The Life continues at the Southwark Playhouse, London until 29 April.
Star rating: four stars ★ ★ ★ ★ ✩
There are many musicals that deal with society’s underclass, and its criminal element. The Life is one such piece: with music by Cy Coleman (Sweet Charity, City of Angels) and lyrics by Ira Gasman (who co-wrote the original bookwith David Newman), this 20-year-old Broadway musical deals with prostitutes and their pimps in 1980s New York, before Times Square was cleaned up and 42nd Street become a tourist hellhole rather than an adult entertainment one.
This 20th anniversary production at Southwark Playhouse is also the show’s UK premiere, overseen by its original New York director, Michael Blakemore, who also contributes an amended book.
It is remarkable how many of the show’s melodies ignite a spark of recognition. In part this is due to Coleman’s score (re-created here with the original 11-piece orchestrations under the gaze of musical director Tamara Saringer) which has echoes of his other, better known works. While Justin Nardella’s costumes reek with 1970s fashions, the score often feels like it was birthed in the decades previous.
And there are plenty of great numbers throughout – so many that the show’s running time of more than three hours still seems packed with musical incident.
The book’s principal story revolves around T’Shan Williams’ Queen, a woman who moved to New York with her military veteran boyfriend Fleetwood (David Albury) and who is turning tricks to earn enough for the pair of them to one day leave the roach-infested hotel they’re currently stuck in.
Stuck in the life because Fleetwood keeps dipping into their savings to fund his drug habit, Queen is friends with Sharon D Clarke’s Sonja, an older sex worker who, while content with her lot, sees other options in Queen’s future.

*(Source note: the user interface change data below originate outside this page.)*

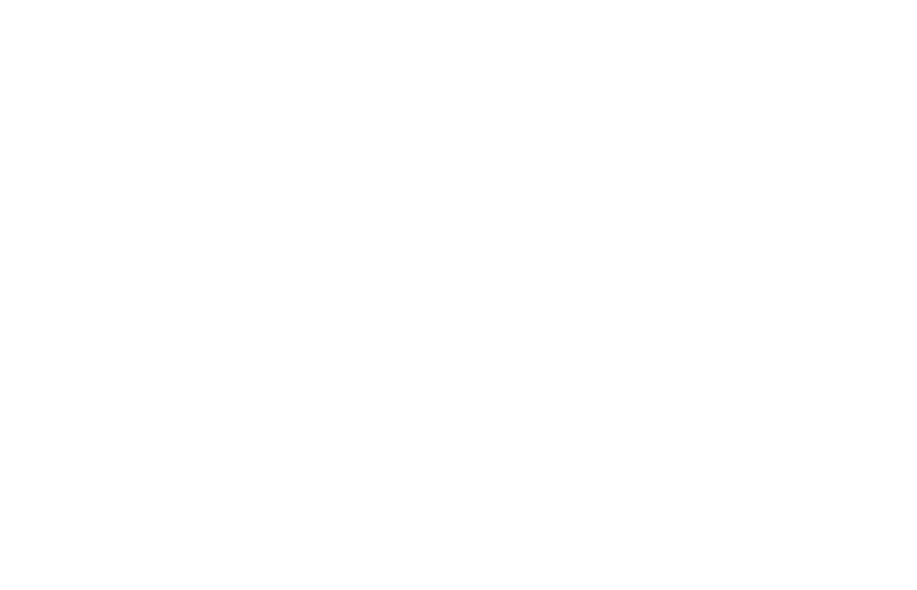
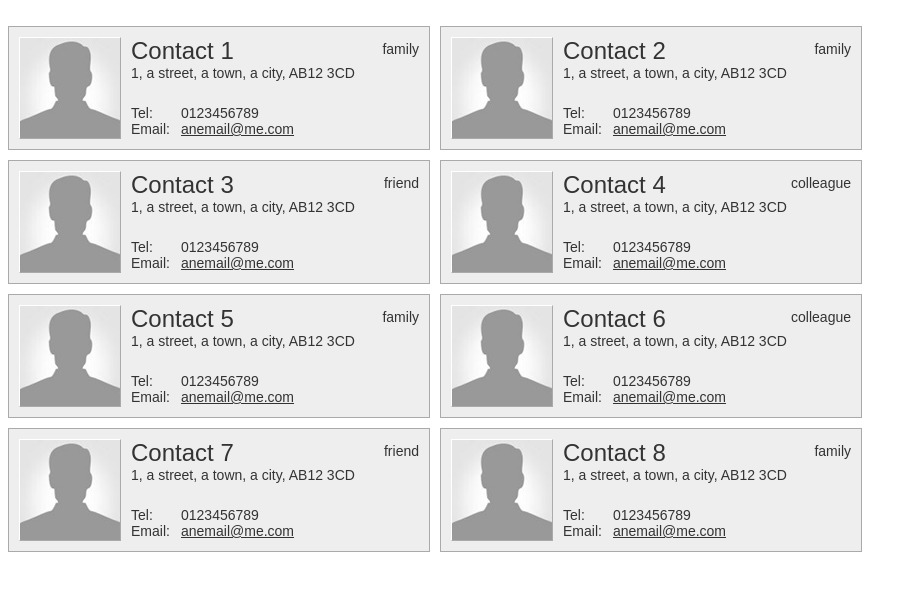
Before and after one commit to closrks/tutsplus, a plain HTML site: page ContactsManagerBackboneApp/index.html in a window 1280 px wide. Shown: the whole page, without its empty margins (0-917 px from the left). Drawn offline with Linux system fonts and the light colour scheme.

Commit message:
Finished part 1 of contacts manager; app.js contains a model, collection, view, and master view, called back a self rendered master view

```diff
--- a/ContactsManagerBackboneApp/css/screen.css
+++ b/ContactsManagerBackboneApp/css/screen.css
@@ -0,0 +1,57 @@
+.contact-container {
+	width:400px;
+	padding:10px;
+	border:1px solid #aaa;
+	margin:0 10px 10px 0;
+	float:left;
+	font-family:sans-serif;
+	color:#333;
+	background-color:#eee;
+}
+
+.contact-container h1 {
+	margin:0;
+	font-weight:normal;
+}
+
+.contact-container h1 span {
+	float:right;
+	font-size:14px;
+	line-height:24px;
+	font-weight:normal;
+}
+
+.contact-container img {
+	border-width:1px;
+	border-style:solid;
+	border-color:#fff;
+	border-right-color:#aaa;
+	border-bottom-color:#aaa;
+	margin-right:10px;
+	float:left;
+}
+
+.contact-container div {
+	margin-bottom:24px;
+	font-size:14px;
+}
+
+.contact-container a {
+	color:#333;
+}
+
+.contact-container dl {
+	margin:0;
+	float:left;
+	font-size:14px;
+}
+
+.contact-container dt, .contact-container dd {
+	margin:0;
+	float:left;
+}
+
+.contact-container dt {
+	width:50px;
+	clear:left;
+}
--- a/ContactsManagerBackboneApp/index.html
+++ b/ContactsManagerBackboneApp/index.html
@@ -7,6 +7,15 @@
     </head>
     <body>
         <div id="contacts"></div>
+		<script id="contactTemplate" type="text/template">
+		    <img src="<%= photo %>" alt="<%= name %>" />
+		    <h1><%= name %><span><%= type %></span></h1>
+		    <div><%= address %></div>
+		    <dl>
+		        <dt>Tel:</dt><dd><%= tel %></dd>
+		        <dt>Email:</dt><dd><a href="mailto:<%= email %>"><%= email %></a></dd>
+		    </dl>
+		</script>
         <script src="libs/jquery/jquery.min.js"></script>
         <script src="libs/underscore-amd/underscore-min.js"></script>
         <script src="libs/backbone-amd/backbone-min.js"></script>
--- a/ContactsManagerBackboneApp/js/app.js
+++ b/ContactsManagerBackboneApp/js/app.js
@@ -1,3 +1,4 @@
+// fake data array
 (function ($) {
     var contacts = [
         { name: "Contact 1", address: "1, a street, a town, a city, AB12 3CD", tel: "0123456789", email: "anemail@me.com", type: "family" },
@@ -9,4 +10,51 @@
         { name: "Contact 7", address: "1, a street, a town, a city, AB12 3CD", tel: "0123456789", email: "anemail@me.com", type: "friend" },
         { name: "Contact 8", address: "1, a street, a town, a city, AB12 3CD", tel: "0123456789", email: "anemail@me.com", type: "family" }
     ];
+
+    // create contact model
+    var Contact = Backbone.Model.extend({
+        defaults: {
+            photo: "./img/placeholder.png"
+        }
+    });
+
+    // create directory collection
+    var Directory = Backbone.Collection.extend({
+        model: Contact
+    });
+
+    // create directory view
+    var ContactView = Backbone.View.extend({
+          tagName: "article"
+        , className: "contact-container"
+        , template: _.template($('#contactTemplate').html())
+        , render: function () {
+            this.$el.html(this.template(this.model.toJSON()));
+            return this;
+        }
+    });
+
+    // create master directory view
+    var DirectoryView = Backbone.View.extend({
+        el: $('#contacts')
+        , initialize: function () {
+            this.collection = new Directory(contacts);
+            this.render();
+        }
+        , render: function () {
+            var that = this;
+            _.each(this.collection.models, function (item) {
+                that.renderContact(item);
+            }, this);
+        }
+        , renderContact: function (item) {
+            var contactView = new ContactView({
+                model: item
+            });
+            this.$el.append(contactView.render().el);
+        }
+    });
+
+    var directory = new DirectoryView();
+
 } (jQuery));
```
Also changed, not shown: ContactsManagerBackboneApp/img/placeholder.png (added).
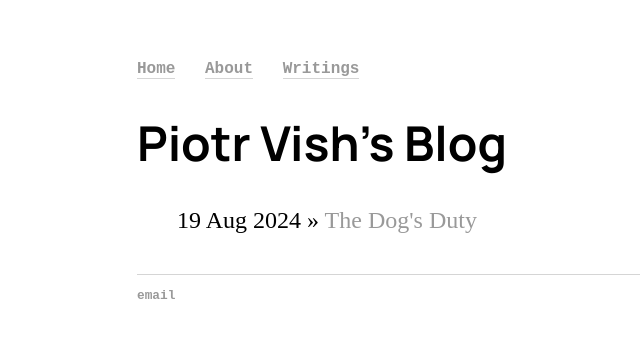
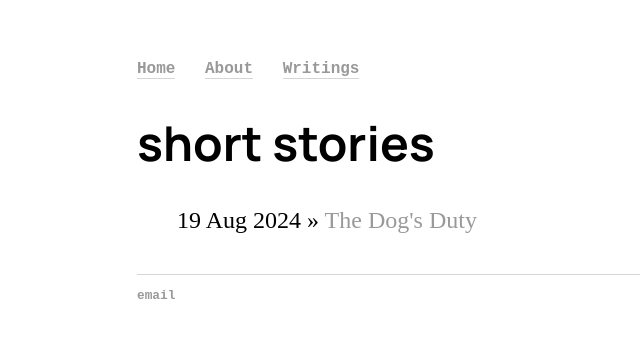
Before and after one commit to piotrvish/piotrvish.github.io, a Jekyll site: the page built from blog/index.html, in a window 1280 px wide. Shown: the top 338 px of the page, without its empty margins (55-695 px from the left). Built offline with Jekyll 4.4.1, drawn with Linux system fonts in a browser that asks for light colours; some web fonts are replaced.

Commit message:
Update index.html

```diff
--- a/blog/index.html
+++ b/blog/index.html
@@ -1,6 +1,6 @@
 ---
 layout: default
-title: Piotr Vish's Blog
+title: short stories
 ---
 	<h1>{{ page.title }}</h1>
 	<ul class="posts">
```
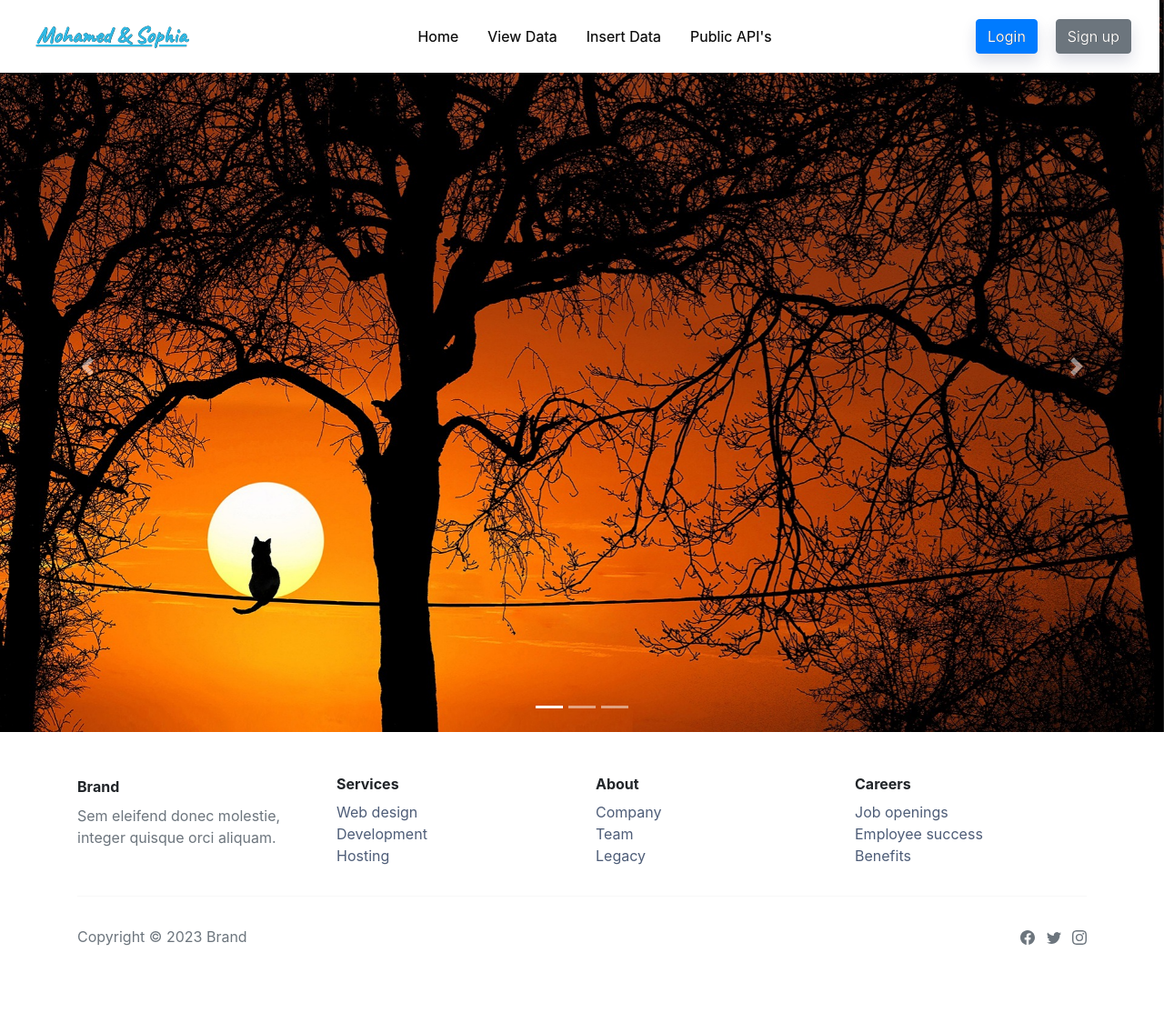
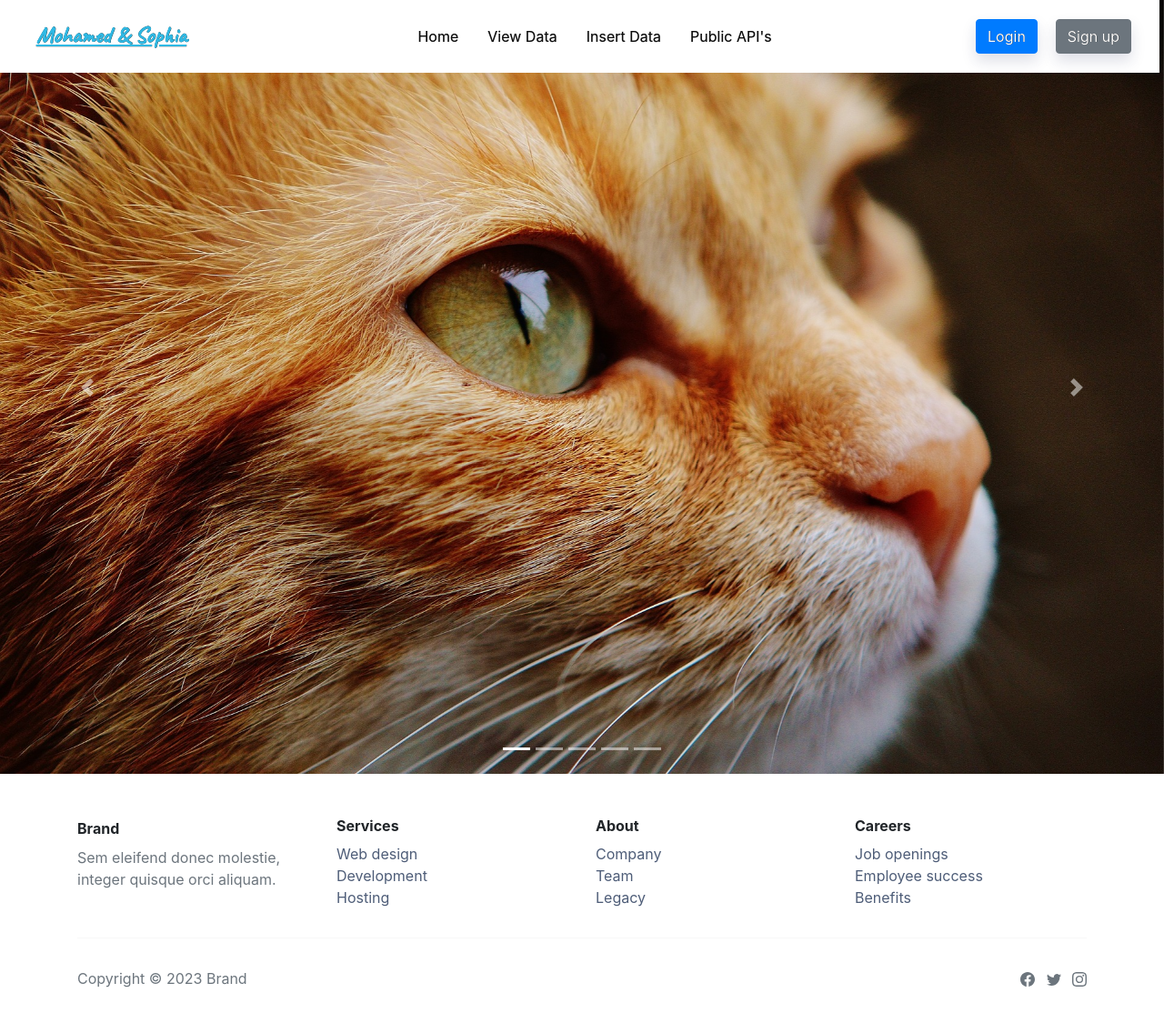
Before and after one commit to mightySIZE/react-flask-webapp, a Flask app: page /APIs in a window 1280 px wide. Shown: the whole page at 91% size. Before the commit the page ends 1040 px from the top, so only its background shows below. Run offline with Flask 3, Linux system fonts and the light colour scheme; some libraries are stand-ins or nearby versions.

Commit message:
carousel implementation successful!

```diff
--- a/MSapp/templates/APIs.html
+++ b/MSapp/templates/APIs.html
@@ -6,9 +6,16 @@
 
 {% block content%}
     <div id="carouselCatFacts" class="carousel slide" data-ride="carousel">
+        <ol class="carousel-indicators">
+            <li data-target="#carouselCatFacts" data-slide-to="1" class="active"></li>
+            <li data-target="#carouselCatFacts" data-slide-to="2"></li>
+            <li data-target="#carouselCatFacts" data-slide-to="3"></li>
+            <li data-target="#carouselCatFacts" data-slide-to="4"></li>
+            <li data-target="#carouselCatFacts" data-slide-to="5"></li>
+        </ol>
         <div class="carousel-inner">
             <div class="carousel-item active">
-                <img class="d-block w-100" src="static/img/mypics/cat4.jpg" alt="First slide">
+                <img class="d-block w-100" src="static/img/mypics/cat1.jpg" alt="First slide">
             </div>
             <div class="carousel-item">
                 <img class="d-block w-100" src="static/img/mypics/cat2.jpg" alt="Second slide">
@@ -22,19 +29,14 @@
             <div class="carousel-item">
                 <img class="d-block w-100" src="static/img/mypics/cat5.jpg" alt="Fifth slide">
             </div>
-            <a class="carousel-control-prev" href="#carouselExampleControls" role="button" data-slide="prev">
+            <a class="carousel-control-prev" href="#carouselCatFacts" role="button" data-slide="prev">
                 <span class="carousel-control-prev-icon" aria-hidden="true"></span>
                 <span class="sr-only">Previous</span>
               </a>
-              <a class="carousel-control-next" href="#carouselExampleControls" role="button" data-slide="next">
+              <a class="carousel-control-next" href="#carouselCatFacts" role="button" data-slide="next">
                 <span class="carousel-control-next-icon" aria-hidden="true"></span>
                 <span class="sr-only">Next</span>
             </a>
-            <ol class="carousel-indicators">
-                <li data-target="#carouselCatFacts" data-slide-to="0" class="active"></li>
-                <li data-target="#carouselCatFacts" data-slide-to="1"></li>
-                <li data-target="#carouselCatFacts" data-slide-to="2"></li>
-            </ol>
         </div>
     </div>
 {% endblock %}
```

And it is Clarke who is both the emotional and singing heart of The Life. Able to wring the darkest of humour out of the driest line, Sonja enlivens every scene she is in. Clarke’s rendition of ‘The Oldest Profession’, where Sonja laments she’s getting too old for the life, is a tour de force. Humorous without detracting from the seriousness of her situation, with a refusal to regard her life as a tragedy, to witness this number is to be in the presence of one of musical theatre’s greatest performances.
It would be easy for a production to rest on its laurels with such a powerhouse performance as Clarke’s, but vocally the rest of the ensemble is just as strong.
John Addison’s performance of ‘Use What You Got’, introducing his character of ‘fixer’ Jojo is the perfect introduction to the musical’s world.
Williams, a relative newcomer, carries herself with an appropriately regal air as Queen. And as the piece’s villain, the ruthless pimp Memphis, Cornell S. John is an imperious figure, utterly convincing as a man who is in complete control of the New York underworld.
Complementing the score is some breathlessly energetic choreography by Tom Jackson Greaves, who weaves classic Broadway hoofing with some disco-inspired moves to elevate the sense of time and place.
And while the grey steel set initially looks as if it has little to offer, some inspired and subtle projection effects – particularly in the show’s closing sequences set beneath Brooklyn Bridge – add further depth.
Despite the amendments to the book, Act I of The Life still struggles to pace its story, meaning that the house lights come up for the interval at a time when other shows would be heading towards the Act II finale.
And no amount of book emendations can fix some of the problems with the character of Queen’s boyfriend-cum-pimp Fleetwood, whose background of what we now call PTSD resurfaces at a coincidentally fortuitous moment in the conclusion to Act II.
But having three hours or more in the company of a Cy Coleman score could never be time wasted. And with some classic performances from Clarke and her fellow cast members, this is one life that deserves to be seen by all.
Readers may also be interested in:
Interview – director Michael Blakemore revisits The Life at Southwark Playhouse